(What to do): Search the entries below for "questions" and copy each matching line.

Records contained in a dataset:
┌──

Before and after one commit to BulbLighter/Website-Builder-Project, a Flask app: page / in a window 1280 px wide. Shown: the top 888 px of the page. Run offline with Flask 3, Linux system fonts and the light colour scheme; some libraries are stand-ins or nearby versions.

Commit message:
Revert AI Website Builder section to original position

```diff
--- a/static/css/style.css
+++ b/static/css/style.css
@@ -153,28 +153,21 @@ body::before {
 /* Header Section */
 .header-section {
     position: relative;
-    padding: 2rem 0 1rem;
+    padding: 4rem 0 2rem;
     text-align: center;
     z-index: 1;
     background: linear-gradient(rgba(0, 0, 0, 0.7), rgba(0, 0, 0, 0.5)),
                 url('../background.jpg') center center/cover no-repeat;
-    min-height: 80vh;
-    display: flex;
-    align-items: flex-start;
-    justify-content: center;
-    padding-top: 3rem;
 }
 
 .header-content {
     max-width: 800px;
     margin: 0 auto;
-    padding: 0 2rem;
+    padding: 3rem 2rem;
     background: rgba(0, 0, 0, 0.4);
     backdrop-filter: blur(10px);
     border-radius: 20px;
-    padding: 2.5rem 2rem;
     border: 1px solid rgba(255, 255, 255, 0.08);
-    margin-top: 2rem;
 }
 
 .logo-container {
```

└──
┌──

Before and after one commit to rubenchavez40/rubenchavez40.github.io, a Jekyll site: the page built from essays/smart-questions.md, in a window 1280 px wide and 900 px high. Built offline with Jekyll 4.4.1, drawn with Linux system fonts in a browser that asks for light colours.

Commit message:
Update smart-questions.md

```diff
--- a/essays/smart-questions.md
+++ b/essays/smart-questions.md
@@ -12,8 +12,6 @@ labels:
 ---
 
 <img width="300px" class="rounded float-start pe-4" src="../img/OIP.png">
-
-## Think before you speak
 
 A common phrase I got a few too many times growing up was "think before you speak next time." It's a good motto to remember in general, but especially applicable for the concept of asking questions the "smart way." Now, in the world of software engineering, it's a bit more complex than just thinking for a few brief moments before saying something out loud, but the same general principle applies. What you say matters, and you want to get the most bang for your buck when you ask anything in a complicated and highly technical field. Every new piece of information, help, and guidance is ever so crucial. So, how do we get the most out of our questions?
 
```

└──

(Finished exercise):
Before and after one commit to rubenchavez40/rubenchavez40.github.io, a Jekyll site: the page built from essays/smart-questions.md, in a window 1280 px wide and 900 px high. Built offline with Jekyll 4.4.1, drawn with Linux system fonts in a browser that asks for light colours.
Update smart-questions.md
--- a/essays/smart-questions.md
+++ b/essays/smart-questions.md
 A common phrase I got a few too many times growing up was "think before you speak next time." It's a good motto to remember in general, but especially applicable for the concept of asking questions the "smart way." Now, in the world of software engineering, it's a bit more complex than just thinking for a few brief moments before saying something out loud, but the same general principle applies. What you say matters, and you want to get the most bang for your buck when you ask anything in a complicated and highly technical field. Every new piece of information, help, and guidance is ever so crucial. So, how do we get the most out of our questions?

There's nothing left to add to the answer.